Gather all lines from the material that contain the word "dark".

__Record extracts__:

§ §

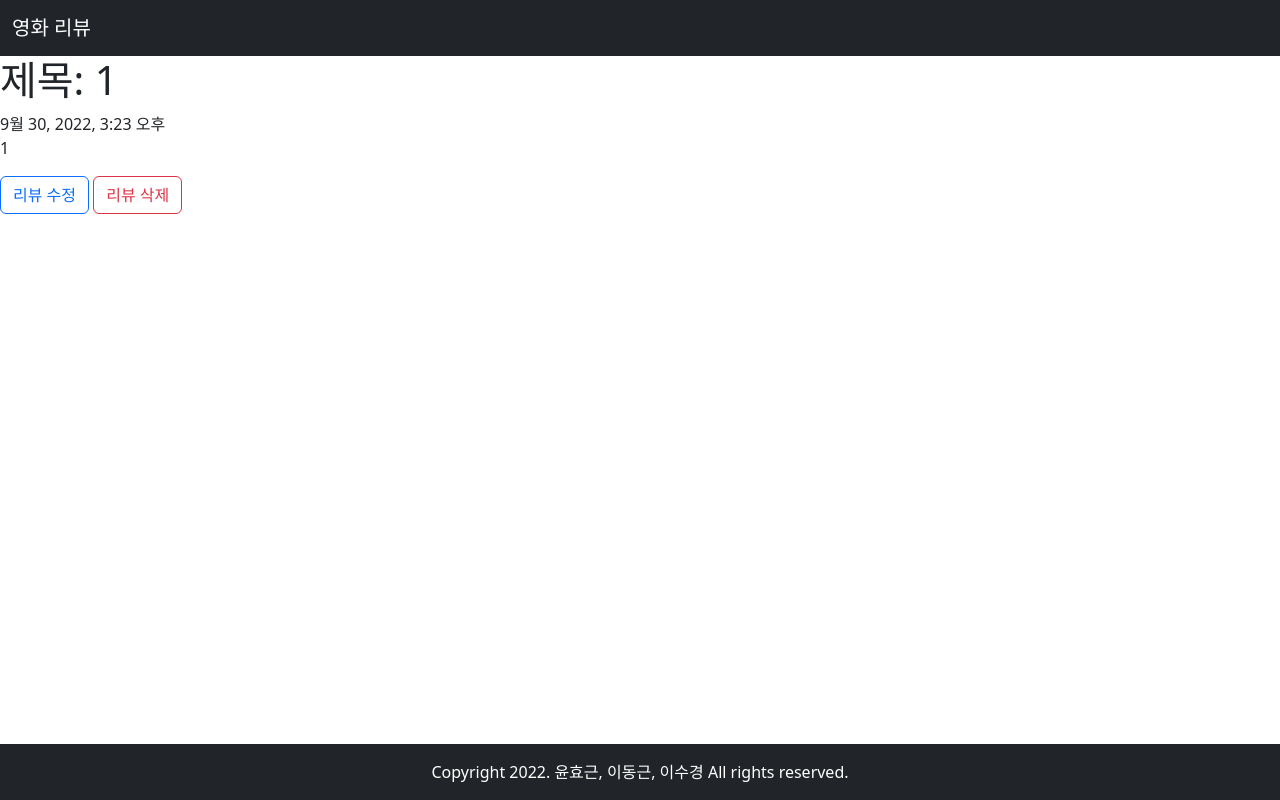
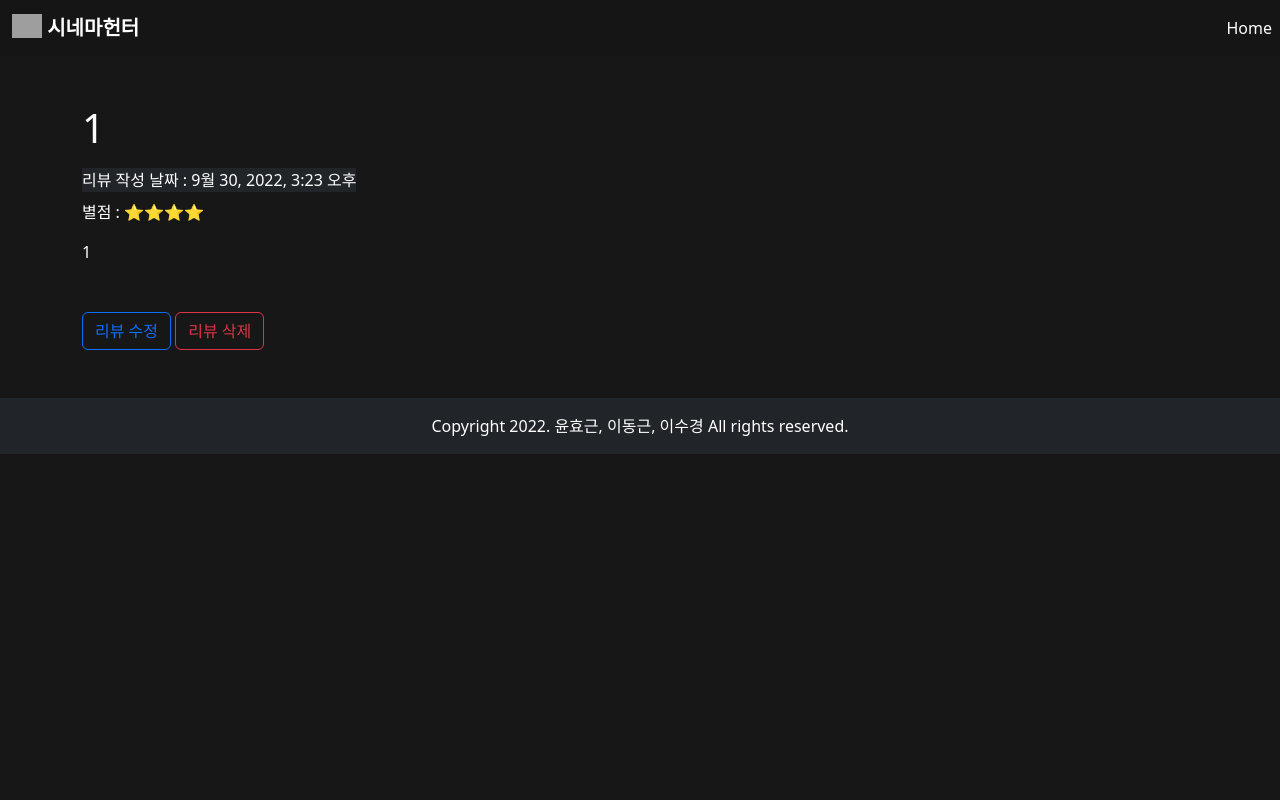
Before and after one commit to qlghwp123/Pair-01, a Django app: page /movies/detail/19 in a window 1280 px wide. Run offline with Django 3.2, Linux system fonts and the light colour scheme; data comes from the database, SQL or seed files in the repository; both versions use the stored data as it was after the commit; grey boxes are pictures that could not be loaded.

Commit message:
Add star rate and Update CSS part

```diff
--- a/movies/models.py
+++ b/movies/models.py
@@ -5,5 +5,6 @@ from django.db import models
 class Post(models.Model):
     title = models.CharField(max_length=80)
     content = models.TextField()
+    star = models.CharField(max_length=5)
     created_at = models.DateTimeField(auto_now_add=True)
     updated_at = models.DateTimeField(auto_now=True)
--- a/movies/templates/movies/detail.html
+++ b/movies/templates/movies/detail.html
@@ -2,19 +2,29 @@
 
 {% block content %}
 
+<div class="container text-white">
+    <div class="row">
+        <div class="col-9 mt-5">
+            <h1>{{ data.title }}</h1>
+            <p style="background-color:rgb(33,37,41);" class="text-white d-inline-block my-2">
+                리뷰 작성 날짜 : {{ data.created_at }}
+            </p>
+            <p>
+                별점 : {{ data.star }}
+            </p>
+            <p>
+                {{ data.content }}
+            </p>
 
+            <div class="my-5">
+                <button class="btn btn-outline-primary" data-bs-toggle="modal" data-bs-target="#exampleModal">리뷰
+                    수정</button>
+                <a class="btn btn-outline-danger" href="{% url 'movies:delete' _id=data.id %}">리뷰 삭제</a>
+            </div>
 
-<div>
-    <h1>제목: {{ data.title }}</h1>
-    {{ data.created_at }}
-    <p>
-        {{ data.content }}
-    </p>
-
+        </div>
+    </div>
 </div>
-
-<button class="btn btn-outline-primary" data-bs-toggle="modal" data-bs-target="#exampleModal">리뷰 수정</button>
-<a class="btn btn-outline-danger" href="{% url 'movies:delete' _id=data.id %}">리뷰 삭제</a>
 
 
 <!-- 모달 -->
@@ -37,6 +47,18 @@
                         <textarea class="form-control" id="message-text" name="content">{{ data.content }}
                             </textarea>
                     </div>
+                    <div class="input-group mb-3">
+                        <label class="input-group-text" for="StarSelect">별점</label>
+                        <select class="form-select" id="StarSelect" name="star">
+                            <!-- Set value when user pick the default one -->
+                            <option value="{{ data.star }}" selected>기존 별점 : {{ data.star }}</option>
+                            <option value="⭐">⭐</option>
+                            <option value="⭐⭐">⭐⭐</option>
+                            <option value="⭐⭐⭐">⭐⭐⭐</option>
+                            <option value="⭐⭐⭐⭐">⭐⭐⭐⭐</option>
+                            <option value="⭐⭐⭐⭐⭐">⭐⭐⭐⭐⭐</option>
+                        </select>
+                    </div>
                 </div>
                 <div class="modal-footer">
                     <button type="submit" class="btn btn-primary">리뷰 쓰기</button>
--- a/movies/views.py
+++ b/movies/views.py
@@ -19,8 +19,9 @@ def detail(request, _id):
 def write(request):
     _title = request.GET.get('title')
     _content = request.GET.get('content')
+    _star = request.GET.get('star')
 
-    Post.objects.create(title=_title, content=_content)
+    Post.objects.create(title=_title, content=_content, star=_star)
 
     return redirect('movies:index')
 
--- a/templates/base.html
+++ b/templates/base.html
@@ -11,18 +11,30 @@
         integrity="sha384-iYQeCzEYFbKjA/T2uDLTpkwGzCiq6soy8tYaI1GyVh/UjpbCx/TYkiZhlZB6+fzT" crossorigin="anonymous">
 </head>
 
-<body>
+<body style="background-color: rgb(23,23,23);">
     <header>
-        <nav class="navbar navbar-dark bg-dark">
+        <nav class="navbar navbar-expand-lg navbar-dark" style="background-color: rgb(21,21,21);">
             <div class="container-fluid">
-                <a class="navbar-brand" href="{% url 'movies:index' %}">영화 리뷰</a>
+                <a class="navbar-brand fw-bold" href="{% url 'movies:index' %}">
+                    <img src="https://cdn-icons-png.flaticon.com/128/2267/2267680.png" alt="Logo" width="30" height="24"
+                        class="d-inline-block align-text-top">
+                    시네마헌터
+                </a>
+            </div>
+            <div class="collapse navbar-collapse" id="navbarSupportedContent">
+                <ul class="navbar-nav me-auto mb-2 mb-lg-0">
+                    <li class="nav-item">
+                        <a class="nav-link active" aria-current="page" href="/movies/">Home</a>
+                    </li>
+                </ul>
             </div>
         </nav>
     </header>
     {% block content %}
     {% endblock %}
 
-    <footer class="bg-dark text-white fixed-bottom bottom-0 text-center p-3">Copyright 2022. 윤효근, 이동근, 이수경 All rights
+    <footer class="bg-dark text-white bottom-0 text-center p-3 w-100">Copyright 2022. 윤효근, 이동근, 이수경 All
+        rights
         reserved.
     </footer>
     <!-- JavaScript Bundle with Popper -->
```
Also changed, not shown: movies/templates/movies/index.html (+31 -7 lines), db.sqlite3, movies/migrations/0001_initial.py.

§ §

__Output for this task__:
-        <nav class="navbar navbar-dark bg-dark">
+        <nav class="navbar navbar-expand-lg navbar-dark" style="background-color: rgb(21,21,21);">
-    <footer class="bg-dark text-white fixed-bottom bottom-0 text-center p-3">Copyright 2022. 윤효근, 이동근, 이수경 All rights
+    <footer class="bg-dark text-white bottom-0 text-center p-3 w-100">Copyright 2022. 윤효근, 이동근, 이수경 All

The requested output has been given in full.